This proposal is made in connection to the projects "Microstructures and mass transport - a machine learning approach" (Formas, grant no 2019-01295) and "Visualizing the dynamics of strong light-matter interactions using NEX-GEN-STEM" (VR, grant no 2020-04986). Although the PI already has a current small compute project on Alvis (SNIC 2022/22-961), this is a new research direction that was not in the pipeline during the writing of earlier proposals, and initial tests have made it clear that much larger computational resources are needed for this proposal.
Position averaged convergent beam electron diffraction (PACBED) is a relatively new technique for characterizing materials. Detecting the diffraction pattern from an electron probe/beam through a thin material, averaged over many positions, yields an image that is highly informative with respect to sample thickness (number of atomic layers), tilt angle relative to the beam, and phase (atomic lattice structure). This is highly useful, in particular for characterizing novel 2D materials e.g. graphene structures, including spatially variable thickness and tilt angles which are crucial for the material performance in applications.
The conventional method for PACBED analysis is visual inspection and/or least squares fitting to match the data (a 2D image) to a precomputed library of simulated PACBED images. However, this is highly challenging due to variations in e.g. translation, rotation, and scaling of the pattern, and computationally heavy during "inference" due to the large number of comparisons that have to be made. In two previous papers by other authors, convolutional neural networks have been used for PACBED analysis, showing promising results. In our ongoing work, we significantly advance that previous work with more realistic noise models, better CNN architectures, and more appropriate loss functions that give demonstrably better results. Also, we demonstrate that classification of the phase (atomic lattice structure) can be performed. Further, we perform an optimization over a set of experimental parameters that has not been done before, to provide a guide to others regarding how to optimize the experimental design.

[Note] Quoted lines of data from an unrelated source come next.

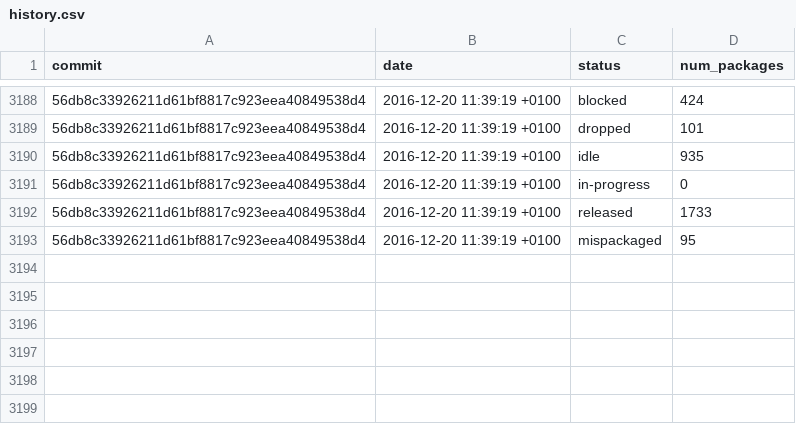
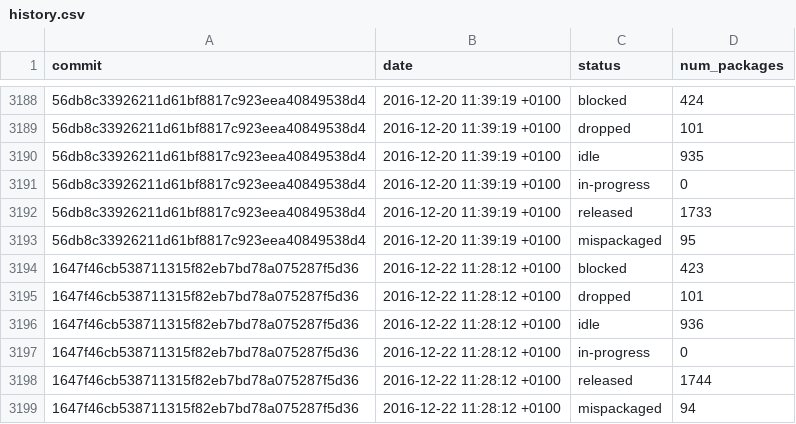
Before and after one commit to fedora-python/portingdb, a CSV file: data/history.csv, drawn as a sheet; only a part is shown, gaps mark what is left out; the diff names each change by its address in the sheet, - before the commit and + after, or states it on an @@ line.

Commit message:
Update Fedora data
idle -> missing (1)
    libmateweather
mispackaged -> released (1)
    xapian-bindings
missing -> released (3)
    pychromecast
    python-ZODB3
    python-pathlib2

```diff
--- a/data/history.csv
+++ b/data/history.csv
+row 3194: 1647f46cb538711315f82eb7bd78a075287f5d36 | 2016-12-22 11:28:12 +0100 | blocked | 423
+row 3195: 1647f46cb538711315f82eb7bd78a075287f5d36 | 2016-12-22 11:28:12 +0100 | dropped | 101
+row 3196: 1647f46cb538711315f82eb7bd78a075287f5d36 | 2016-12-22 11:28:12 +0100 | idle | 936
+row 3197: 1647f46cb538711315f82eb7bd78a075287f5d36 | 2016-12-22 11:28:12 +0100 | in-progress | 0
+row 3198: 1647f46cb538711315f82eb7bd78a075287f5d36 | 2016-12-22 11:28:12 +0100 | released | 1744
+row 3199: 1647f46cb538711315f82eb7bd78a075287f5d36 | 2016-12-22 11:28:12 +0100 | mispackaged | 94
```
Also changed, not shown: 1 other file.
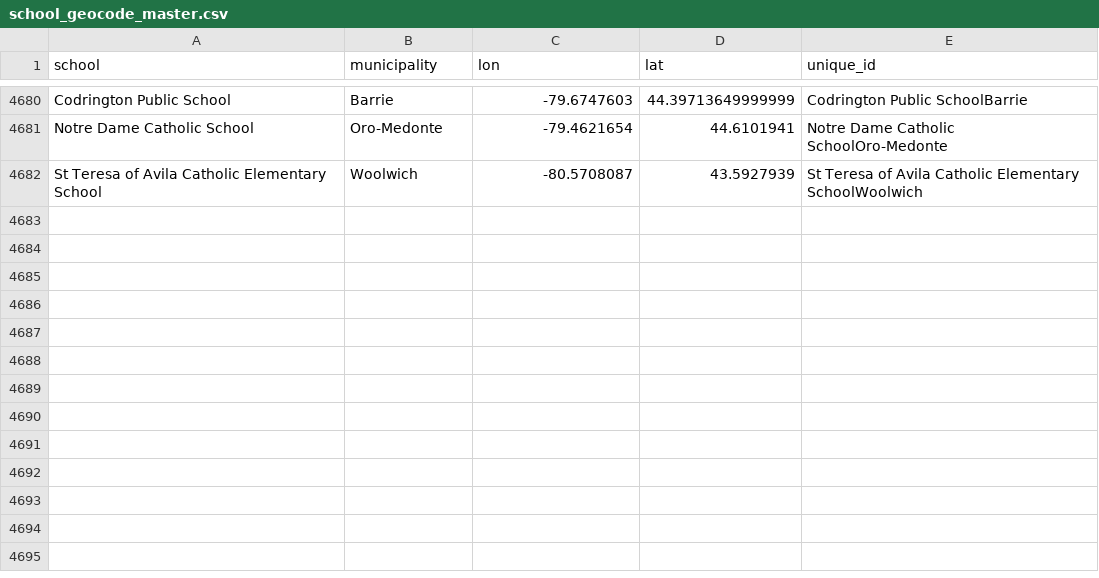
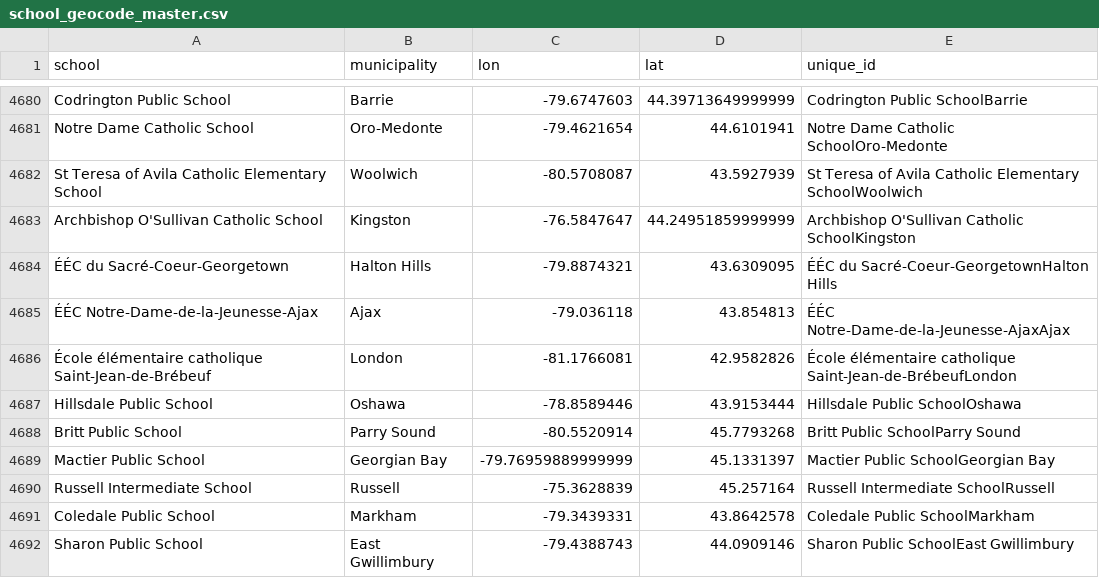
Before and after one commit to grousell/COVID19, a CSV file: Data/school_geocode_master.csv, drawn as a sheet; only a part is shown, gaps mark what is left out; the diff names each change by its address in the sheet, - before the commit and + after, or states it on an @@ line.

```diff
--- a/Data/school_geocode_master.csv
+++ b/Data/school_geocode_master.csv
+row 4683: Archbishop O'Sullivan Catholic School | Kingston | -76.5847647 | 44.24951859999999 | Archbishop O'Sullivan Catholic SchoolKingston
+row 4684: ÉÉC du Sacré-Coeur-Georgetown | Halton Hills | -79.8874321 | 43.6309095 | ÉÉC du Sacré-Coeur-GeorgetownHalton Hills
+row 4685: ÉÉC Notre-Dame-de-la-Jeunesse-Ajax | Ajax | -79.036118 | 43.854813 | ÉÉC Notre-Dame-de-la-Jeunesse-AjaxAjax
+row 4686: École élémentaire catholique Saint-Jean-de-Brébeuf | London | -81.1766081 | 42.9582826 | École élémentaire catholique Saint-Jean-de-BrébeufLondon
+row 4687: Hillsdale Public School | Oshawa | -78.8589446 | 43.9153444 | Hillsdale Public SchoolOshawa
+row 4688: Britt Public School | Parry Sound | -80.5520914 | 45.7793268 | Britt Public SchoolParry Sound
+row 4689: Mactier Public School | Georgian Bay | -79.76959889999999 | 45.1331397 | Mactier Public SchoolGeorgian Bay
+row 4690: Russell Intermediate School | Russell | -75.3628839 | 45.257164 | Russell Intermediate SchoolRussell
+row 4691: Coledale Public School | Markham | -79.3439331 | 43.8642578 | Coledale Public SchoolMarkham
+row 4692: Sharon Public School | East Gwillimbury | -79.4388743 | 44.0909146 | Sharon Public SchoolEast Gwillimbury
```
Also changed, not shown: Data/school_covid.csv.
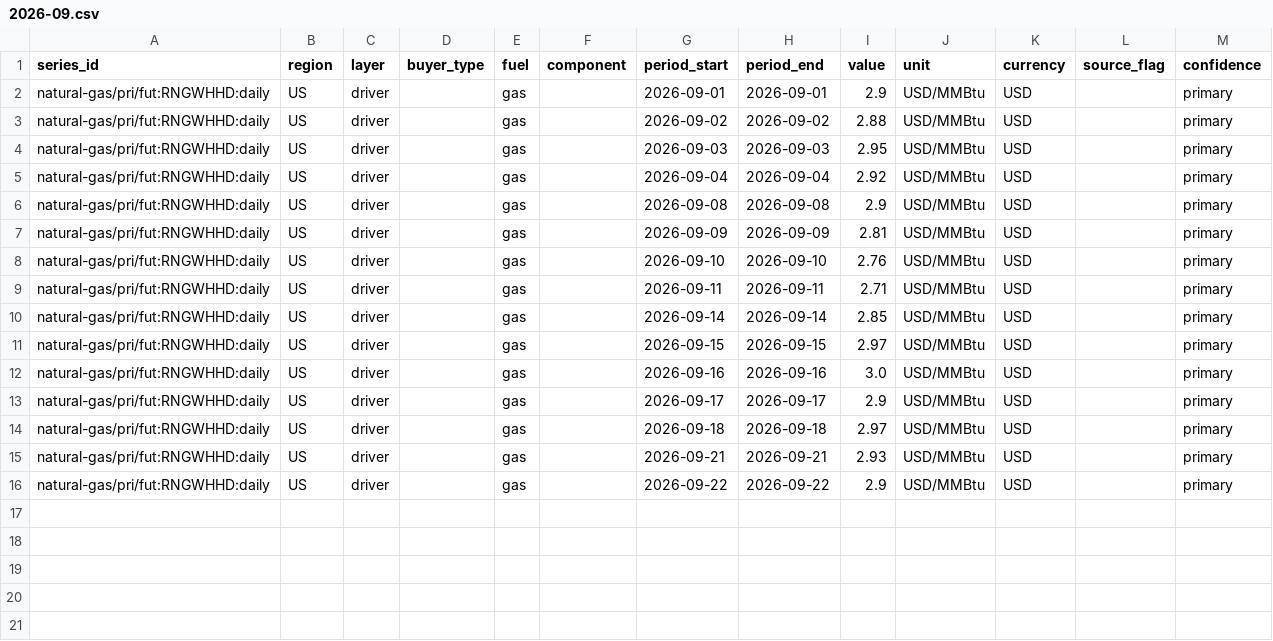
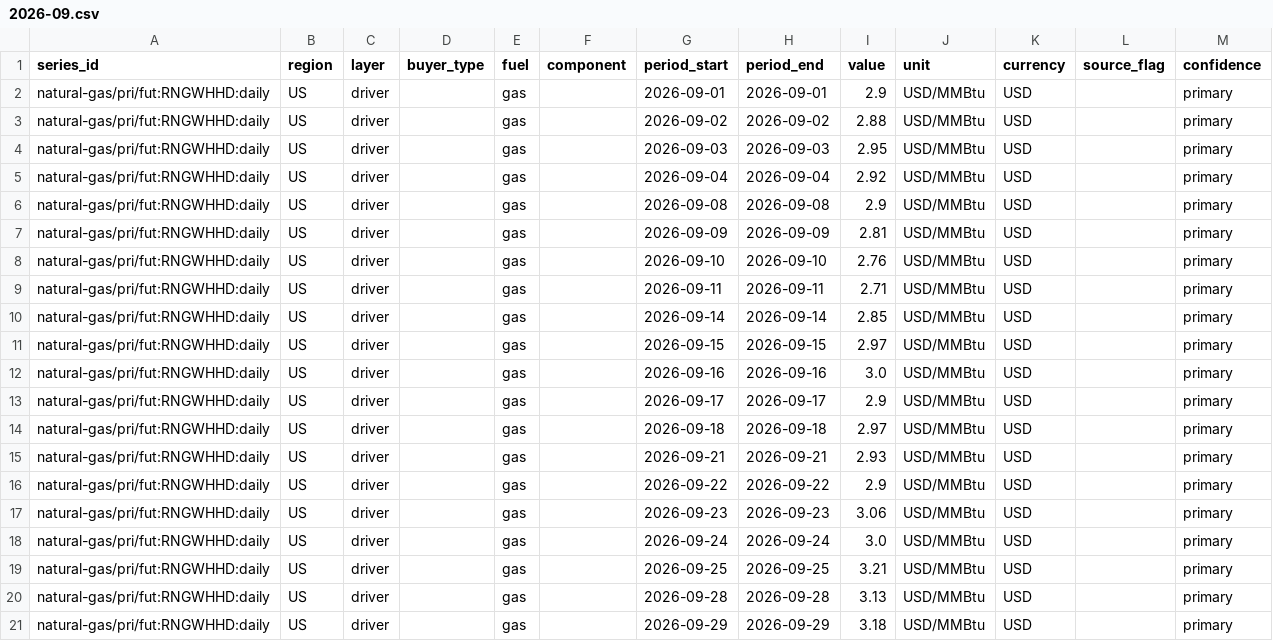
Before and after one commit to Bladetrain3r/Four-Corners-Index, a CSV file: data/series/daily/eia__henry_hub_daily/2026-09.csv, drawn as a sheet.

```diff
--- a/data/series/daily/eia__henry_hub_daily/2026-09.csv
+++ b/data/series/daily/eia__henry_hub_daily/2026-09.csv
@@ -16 +16,6 @@ natural-gas/pri/fut:RNGWHHD:daily,US,driver,,gas,,2026-09-21,2026-09-21,2.93,USD
 natural-gas/pri/fut:RNGWHHD:daily,US,driver,,gas,,2026-09-22,2026-09-22,2.9,USD/MMBtu,USD,,primary
+natural-gas/pri/fut:RNGWHHD:daily,US,driver,,gas,,2026-09-23,2026-09-23,3.06,USD/MMBtu,USD,,primary
+natural-gas/pri/fut:RNGWHHD:daily,US,driver,,gas,,2026-09-24,2026-09-24,3.0,USD/MMBtu,USD,,primary
+natural-gas/pri/fut:RNGWHHD:daily,US,driver,,gas,,2026-09-25,2026-09-25,3.21,USD/MMBtu,USD,,primary
+natural-gas/pri/fut:RNGWHHD:daily,US,driver,,gas,,2026-09-28,2026-09-28,3.13,USD/MMBtu,USD,,primary
+natural-gas/pri/fut:RNGWHHD:daily,US,driver,,gas,,2026-09-29,2026-09-29,3.18,USD/MMBtu,USD,,primary
```
Also changed, not shown: data/series/daily/eia__henry_hub_daily/2024-09.csv, 4 other files.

The project involves both experimental specialists from the Eva Olsson group at Physics at Chalmers, and AI expertise from the Mathematical Sciences and Electrical Engineering departments. The code and the data will be published open access on Zenodo, ensuring optimal spread of the methods and new insights on materials design and properties.